Those were my impressions before seeing the film. Afterwards? I’m a little more confident in Hartnett and George. At the very least, they weren’t part of the problem.
30 Days of Night is based on the graphic novel series of the same name by Steve Niles and Ben Templesmith. I’d like to say I’ve read the series, but I haven’t, so don’t ask for a comparison. What I can tell is whether 30 Days succeeds at being a scary vampire flick.
Well it, uh, has vampires…The film is set in Barrow, an isolated town in the snowy northern reaches of Alaska. Thanks to the quirkiness that is the seasons, Barrow is doused in 30 days of night each winter. Not exactly practical for humans, but almost as good as sex for nocturnal manbeasts of legend. And those who love their Wikipedia – yes, we’re going to ignore the fact that Barrow’s extra-super-long night is actually 67 days in length.

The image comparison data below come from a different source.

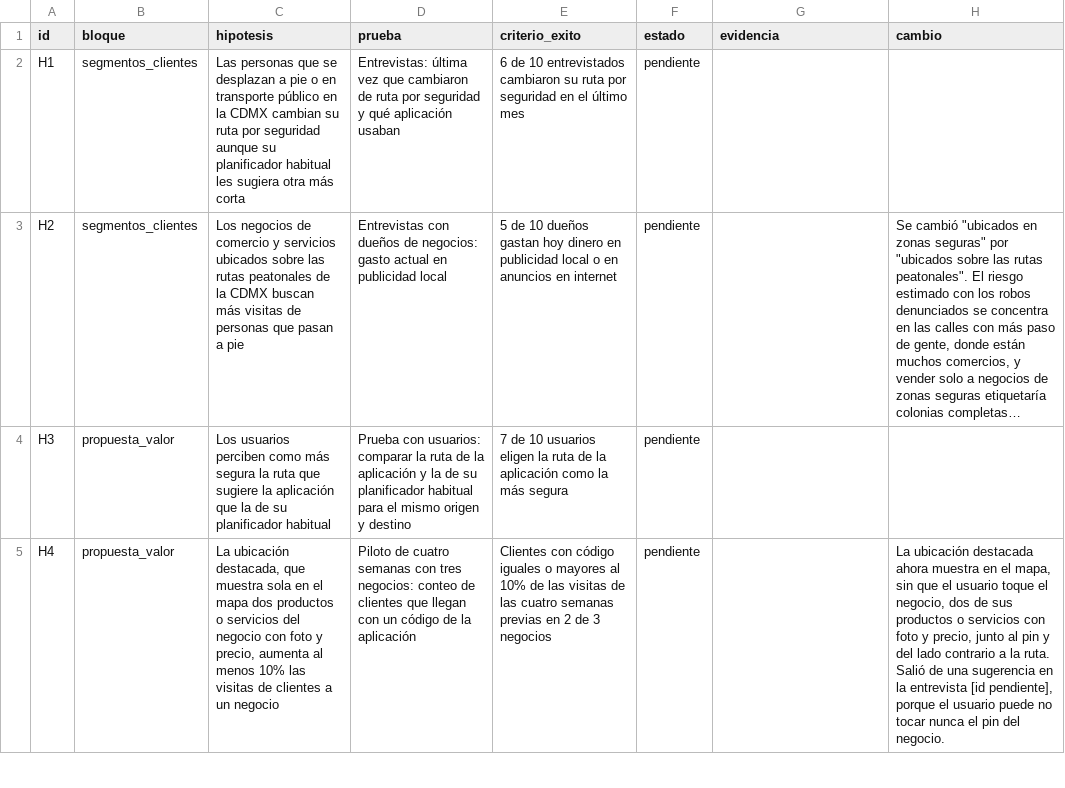
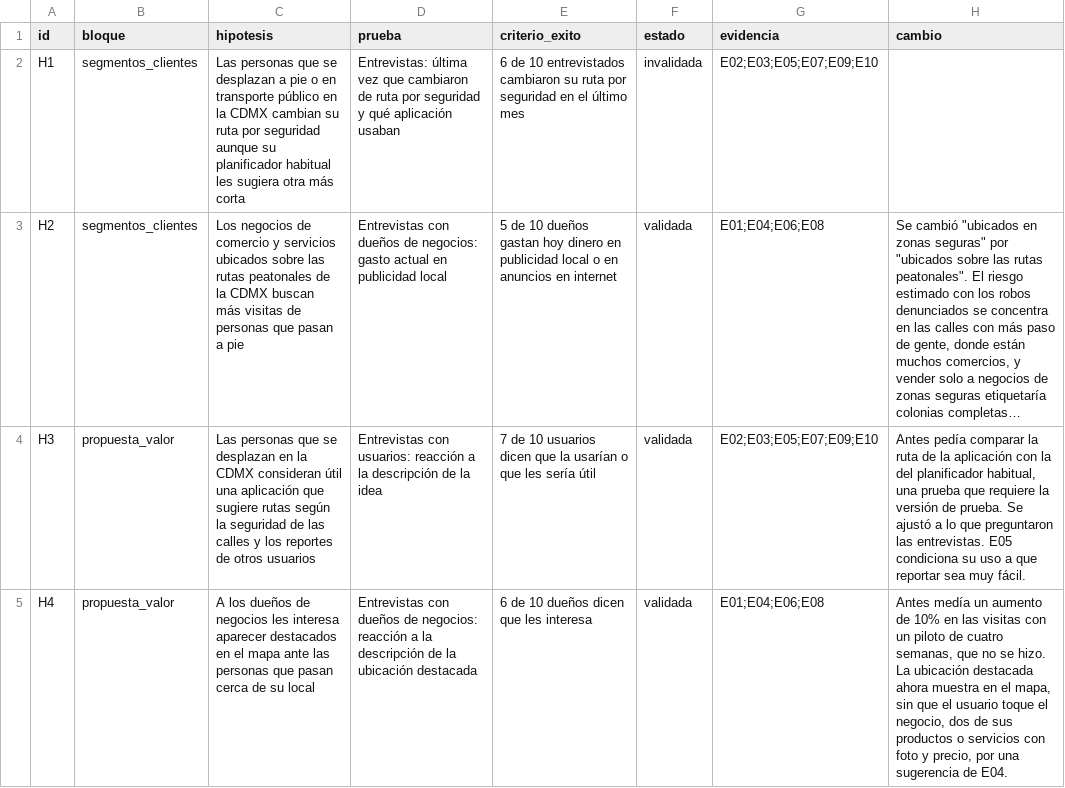
Before and after one commit to habh2/pcic-ia-ruta-segura, a CSV file: 01_negocio/hipotesis.csv, drawn as a sheet; only a part is shown; long unchanged cells end in …; the diff covers the shown part only; the diff names each change by its address in the sheet, - before the commit and + after, or states it on an @@ line.

```diff
--- a/01_negocio/hipotesis.csv
+++ b/01_negocio/hipotesis.csv
-F2 (estado): pendiente
+F2 (estado): invalidada
-G2 (evidencia): (empty)
+G2 (evidencia): E02;E03;E05;E07;E09;E10
-F3:F5 (estado): pendiente
+F3:F5 (estado): validada
-G3 (evidencia): (empty)
+G3 (evidencia): E01;E04;E06;E08
-C4 (hipotesis): Los usuarios perciben como más segura la ruta que sugiere la aplicación que la de su planificador habitual
+C4 (hipotesis): Las personas que se desplazan en la CDMX consideran útil una aplicación que sugiere rutas según la seguridad de las calles y los reportes de otros usuarios
-D4 (prueba): Prueba con usuarios: comparar la ruta de la aplicación y la de su planificador habitual para el mismo origen y destino
+D4 (prueba): Entrevistas con usuarios: reacción a la descripción de la idea
-E4 (criterio_exito): …10 usuarios eligen la ruta de la aplicación como la más segura
+E4 (criterio_exito): …10 usuarios dicen que la usarían o que les sería útil
-G4 (evidencia): (empty)
+G4 (evidencia): E02;E03;E05;E07;E09;E10
-H4 (cambio): (empty)
+H4 (cambio): Antes pedía comparar la ruta de la aplicación con la del planificador habitual, una prueba que requiere la versión de prueba. Se ajustó a lo que preguntaron las entrevistas. E05 condiciona su uso a que reportar sea muy fácil.
-C5 (hipotesis): La ubicación destacada, que muestra sola en el mapa dos productos o servicios del negocio con foto y precio, aumenta al menos 10% las visitas de clientes a un negocio
+C5 (hipotesis): A los dueños de negocios les interesa aparecer destacados en el mapa ante las personas que pasan cerca de su local
-D5 (prueba): Piloto de cuatro semanas con tres negocios: conteo de clientes que llegan con un código de la aplicación
+D5 (prueba): Entrevistas con dueños de negocios: reacción a la descripción de la ubicación destacada
-E5 (criterio_exito): Clientes con código iguales o mayores al 10% de las visitas de las cuatro semanas previas en 2 de 3 negocios
+E5 (criterio_exito): 6 de 10 dueños dicen que les interesa
-G5 (evidencia): (empty)
+G5 (evidencia): E01;E04;E06;E08
-H5 (cambio): La ubicación destacada ahora muestra en el mapa, sin que el usuario toque el negocio, dos de sus productos o servicios con foto y precio, junto al pin y del lado contrario a la ruta. Salió de una sugerencia en la entrevista [id pendiente], porque el usuario puede no tocar nunca el pin del negocio.
+H5 (cambio): Antes medía un aumento de 10% en las visitas con un piloto de cuatro semanas, que no se hizo. La ubicación destacada ahora muestra en el mapa, sin que el usuario toque el negocio, dos de sus productos o servicios con foto y precio, por una sugerencia de E04.
```
Also changed, not shown: 1 removed row and 35 edited cells elsewhere in this file, 01_negocio/entrevistas.csv, 6 other files.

Hartnett plays the role of Eben, the town’s sheriff, and Melissa George his wife Stella, a gun-wielding fire marshal. The film is benign to begin with, but with the arrival of “The Stranger” (Ben Foster), huskies start dying, phone lines get cut and the lights go out. With the town denied its modern conveniences, the vampires move in and transform Barrow from small town to feeding ground. As you’d expect, it’s up to Eben and Stella to keep what few survivors there are alive until the sun comes up.
The vamps are the smart kind, and the makeup and prosthetics supplied by Weta Workshop are as creepy as they need to be. But they’re not scary. The vamps spend most of their time hissing and clicking at each other, and when they do talk, it’s only their leader (Danny Huston) who has anything to say. It’s just a shame his one-liners are so boring, he may as well have stayed silent the whole film.

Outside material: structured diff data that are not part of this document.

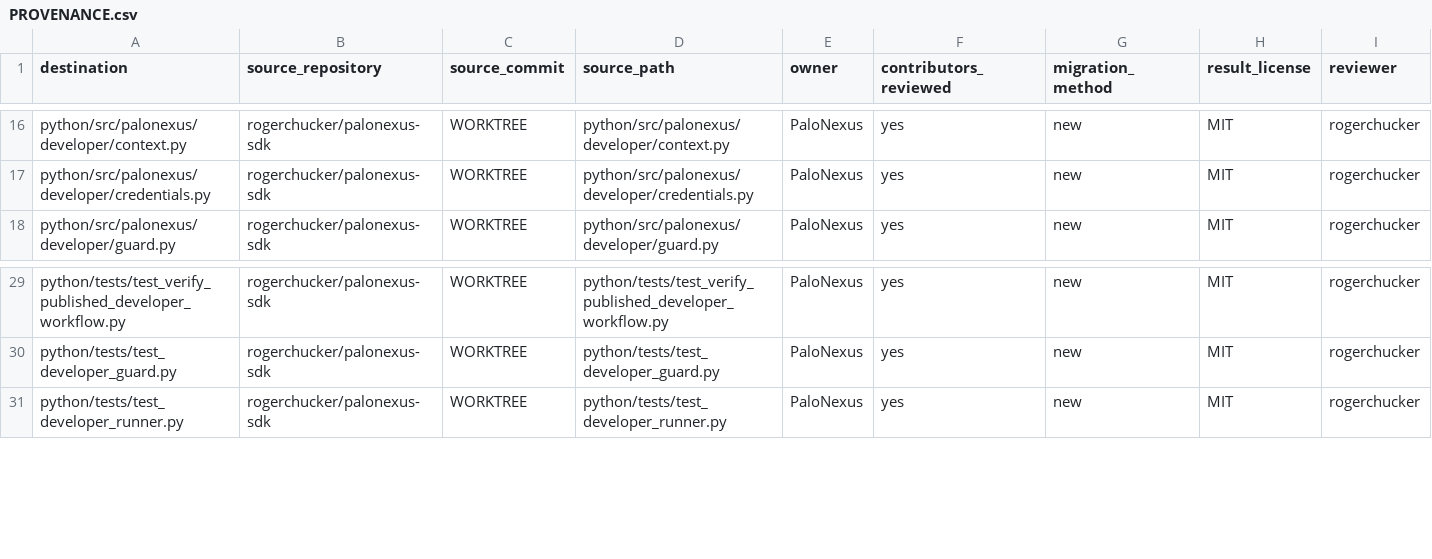
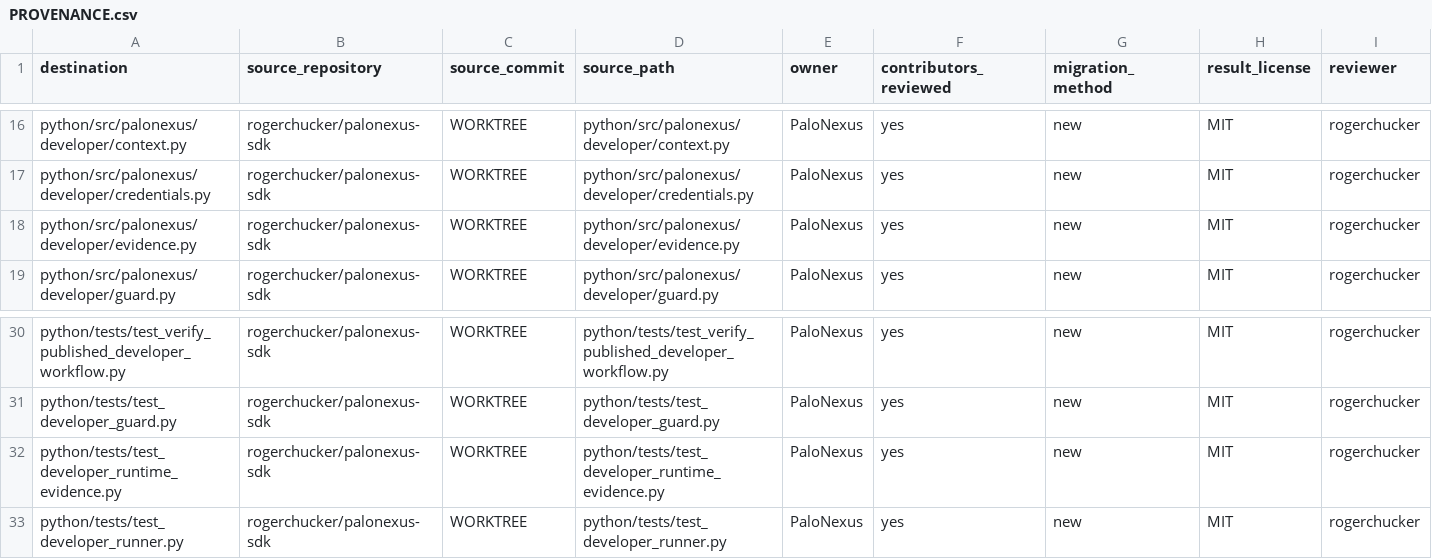
Before and after one commit to rogerchucker/palonexus-sdk, a CSV file: docs/legal/PROVENANCE.csv, drawn as a sheet; only a part is shown, gaps mark what is left out; the diff names each change by its address in the sheet, - before the commit and + after, or states it on an @@ line.

Commit message:
feat(cli): submit runtime assurance evidence (#42)
Signed-off-by: Rajarshi Chakraborty <rajarshic@gmail.com>

```diff
--- a/docs/legal/PROVENANCE.csv
+++ b/docs/legal/PROVENANCE.csv
+row 18: python/src/palonexus/developer/evidence.py | rogerchucker/palonexus-sdk | WORKTREE | python/src/palonexus/developer/evidence.py | PaloNexus | yes | new | MIT | rogerchucker
+row 32: python/tests/test_developer_runtime_evidence.py | rogerchucker/palonexus-sdk | WORKTREE | python/tests/test_developer_runtime_evidence.py | PaloNexus | yes | new | MIT | rogerchucker
```
Also changed, not shown: 5 other files.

When the vamps attack, all they do is bend over a body and shake their heads. Were they feeding or having a seizure? I couldn’t tell. If you’re after that gross kind of horror, you’ll be waiting until the last 15 or so minutes of the film for your kick. It’s worth it, though.
Despite my misgivings, I did enjoy the film. It’s evident a lot of work went into the presentation, and in particular the atmosphere. I love my vampires, (but zombies are more to my liking), and there’s no better scenario than an isolated village, snowed under and drowned in perpetual darkness, being attacked by a pack of bloodthirsty, intelligent undead. But it stands no chance of displacing 28 Days Later as my all-time favourite horror film.
30 Days of Night will be out in cinemas on November 8 (and clocks in at 107 minutes), if you think I’m a retard and you’d like to check it out for yourself.
Verdict: See it, but wait for the DVD
Cult-o-meter: Maybe with Buffy addicts